TRY IT |
Exact copy, no pictures: set down every entry below as written.

[Image comparison data]
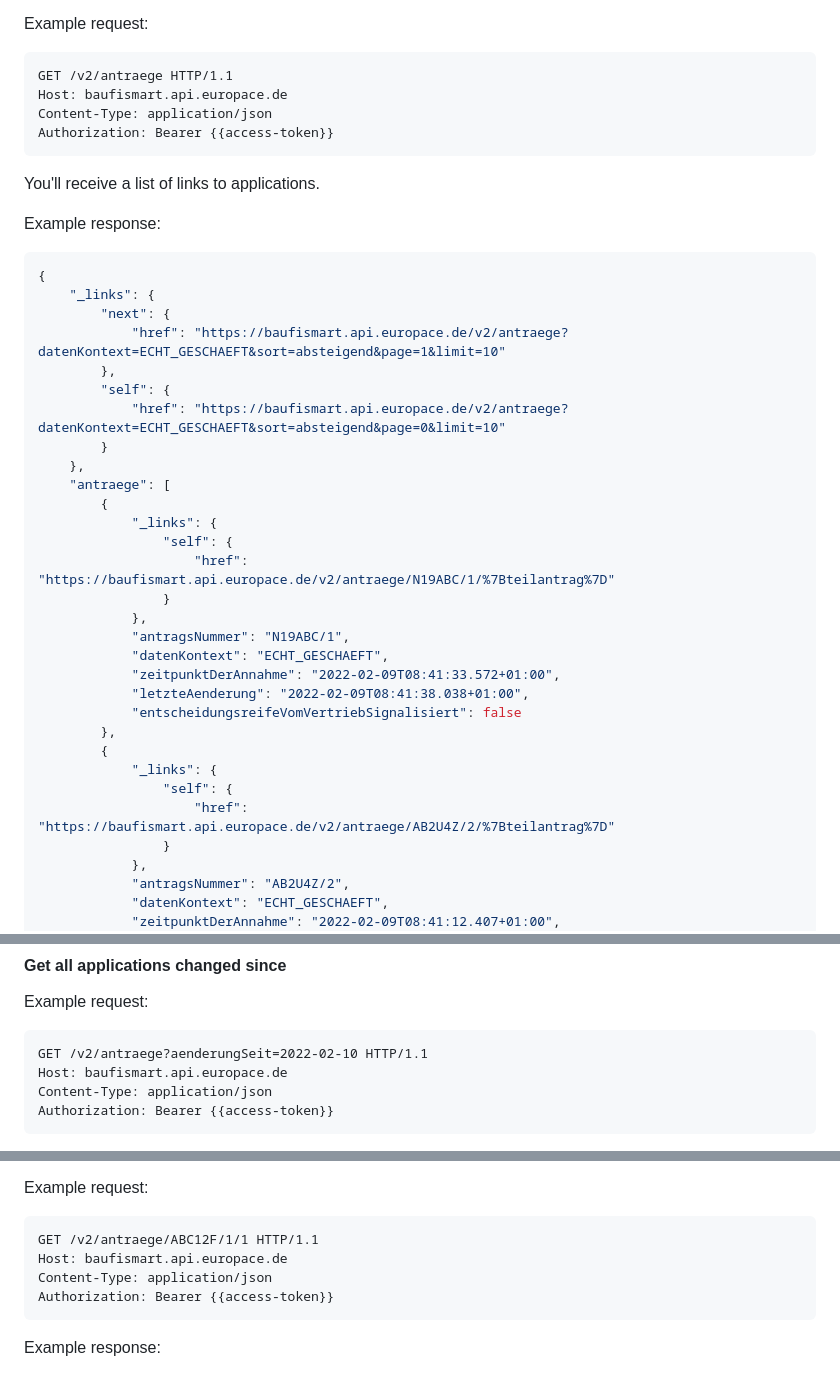
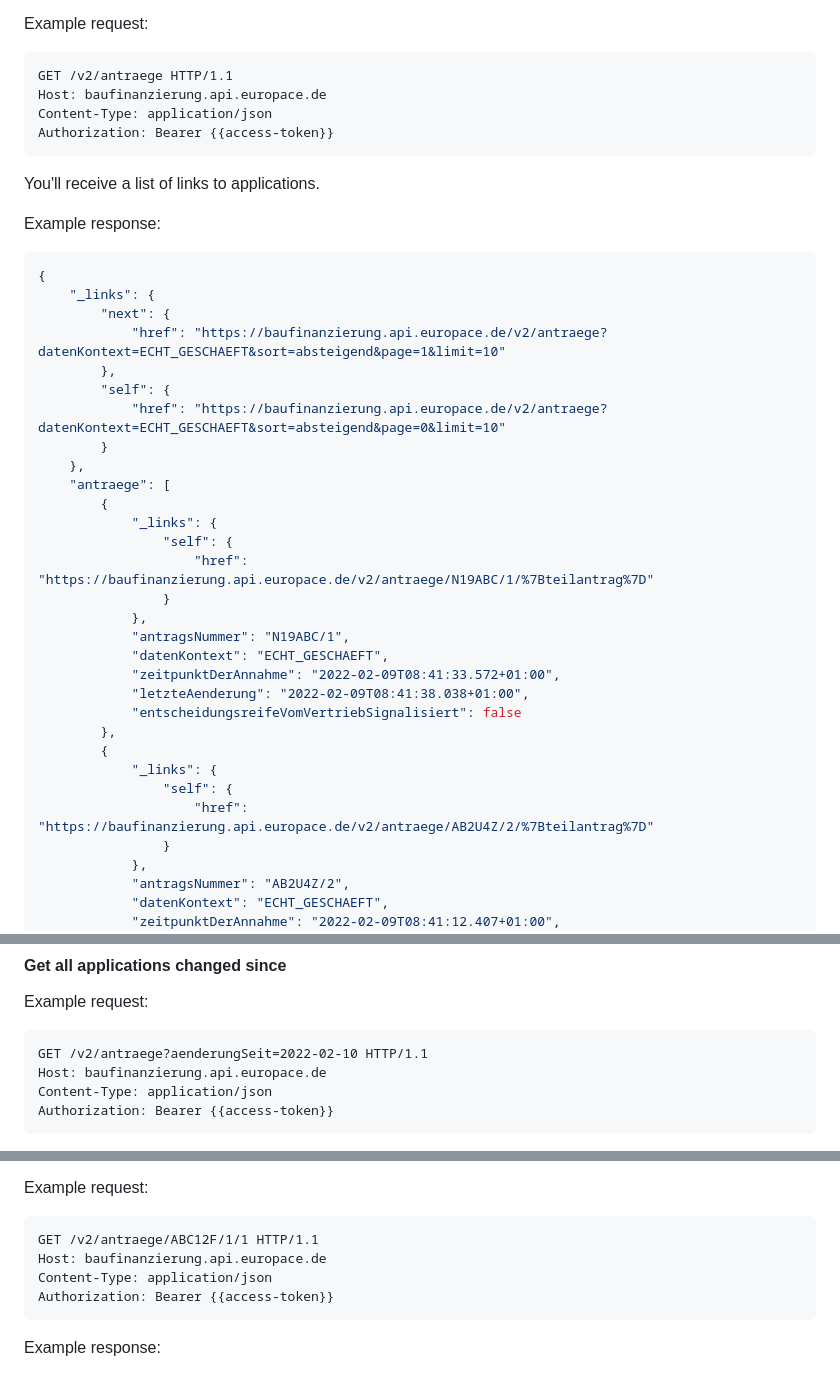
Before and after one commit to europace/baufismart-antraege-api, a Markdown page: README.md, 3 parts joined by grey strips. Rendered like a GitHub page.

Commit message:
MTV-11168 Change baufismart.api.europace.de to baufinanzierungs.api.europace.de

````diff
--- a/README.md
+++ b/README.md
@@ -106,7 +106,7 @@ Example request:
 
 ``` http
 GET /v2/antraege HTTP/1.1
-Host: baufismart.api.europace.de
+Host: baufinanzierung.api.europace.de
 Content-Type: application/json
 Authorization: Bearer {{access-token}}
 ```
@@ -119,17 +119,17 @@ Example response:
 {
     "_links": {
         "next": {
-            "href": "https://baufismart.api.europace.de/v2/antraege?datenKontext=ECHT_GESCHAEFT&sort=absteigend&page=1&limit=10"
+            "href": "https://baufinanzierung.api.europace.de/v2/antraege?datenKontext=ECHT_GESCHAEFT&sort=absteigend&page=1&limit=10"
         },
         "self": {
-            "href": "https://baufismart.api.europace.de/v2/antraege?datenKontext=ECHT_GESCHAEFT&sort=absteigend&page=0&limit=10"
+            "href": "https://baufinanzierung.api.europace.de/v2/antraege?datenKontext=ECHT_GESCHAEFT&sort=absteigend&page=0&limit=10"
         }
     },
     "antraege": [
         {
             "_links": {
                 "self": {
-                    "href": "https://baufismart.api.europace.de/v2/antraege/N19ABC/1/%7Bteilantrag%7D"
+                    "href": "https://baufinanzierung.api.europace.de/v2/antraege/N19ABC/1/%7Bteilantrag%7D"
                 }
             },
             "antragsNummer": "N19ABC/1",
@@ -141,7 +141,7 @@ Example response:
         {
             "_links": {
                 "self": {
-                    "href": "https://baufismart.api.europace.de/v2/antraege/AB2U4Z/2/%7Bteilantrag%7D"
+                    "href": "https://baufinanzierung.api.europace.de/v2/antraege/AB2U4Z/2/%7Bteilantrag%7D"
                 }
             },
             "antragsNummer": "AB2U4Z/2",
@@ -179,7 +179,7 @@ Example request:
 
 ```http
 GET /v2/antraege?aenderungSeit=2022-02-10 HTTP/1.1
-Host: baufismart.api.europace.de
+Host: baufinanzierung.api.europace.de
 Content-Type: application/json
 Authorization: Bearer {{access-token}}
 ```
@@ -201,7 +201,7 @@ Example request:
 
 ``` http
 GET /v2/antraege/ABC12F/1/1 HTTP/1.1
-Host: baufismart.api.europace.de
+Host: baufinanzierung.api.europace.de
 Content-Type: application/json
 Authorization: Bearer {{access-token}}
 ```
````
Also changed, not shown: other parts of README.md (+9 -9 lines).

TASK ANSWER |
Before and after one commit to europace/baufismart-antraege-api, a Markdown page: README.md, 3 parts joined by grey strips. Rendered like a GitHub page.

Commit message:
MTV-11168 Change baufismart.api.europace.de to baufinanzierungs.api.europace.de

````diff
--- a/README.md
+++ b/README.md
@@ -106,7 +106,7 @@ Example request:
 
 ``` http
 GET /v2/antraege HTTP/1.1
-Host: baufismart.api.europace.de
+Host: baufinanzierung.api.europace.de
 Content-Type: application/json
 Authorization: Bearer {{access-token}}
 ```
@@ -119,17 +119,17 @@ Example response:
 {
     "_links": {
         "next": {
-            "href": "https://baufismart.api.europace.de/v2/antraege?datenKontext=ECHT_GESCHAEFT&sort=absteigend&page=1&limit=10"
+            "href": "https://baufinanzierung.api.europace.de/v2/antraege?datenKontext=ECHT_GESCHAEFT&sort=absteigend&page=1&limit=10"
         },
         "self": {
-            "href": "https://baufismart.api.europace.de/v2/antraege?datenKontext=ECHT_GESCHAEFT&sort=absteigend&page=0&limit=10"
+            "href": "https://baufinanzierung.api.europace.de/v2/antraege?datenKontext=ECHT_GESCHAEFT&sort=absteigend&page=0&limit=10"
         }
     },
     "antraege": [
         {
             "_links": {
                 "self": {
-                    "href": "https://baufismart.api.europace.de/v2/antraege/N19ABC/1/%7Bteilantrag%7D"
+                    "href": "https://baufinanzierung.api.europace.de/v2/antraege/N19ABC/1/%7Bteilantrag%7D"
                 }
             },
             "antragsNummer": "N19ABC/1",
@@ -141,7 +141,7 @@ Example response:
         {
             "_links": {
                 "self": {
-                    "href": "https://baufismart.api.europace.de/v2/antraege/AB2U4Z/2/%7Bteilantrag%7D"
+                    "href": "https://baufinanzierung.api.europace.de/v2/antraege/AB2U4Z/2/%7Bteilantrag%7D"
                 }
             },
             "antragsNummer": "AB2U4Z/2",
@@ -179,7 +179,7 @@ Example request:
 
 ```http
 GET /v2/antraege?aenderungSeit=2022-02-10 HTTP/1.1
-Host: baufismart.api.europace.de
+Host: baufinanzierung.api.europace.de
 Content-Type: application/json
 Authorization: Bearer {{access-token}}
 ```
@@ -201,7 +201,7 @@ Example request:
 
 ``` http
 GET /v2/antraege/ABC12F/1/1 HTTP/1.1
-Host: baufismart.api.europace.de
+Host: baufinanzierung.api.europace.de
 Content-Type: application/json
 Authorization: Bearer {{access-token}}
 ```
````
Also changed, not shown: other parts of README.md (+9 -9 lines).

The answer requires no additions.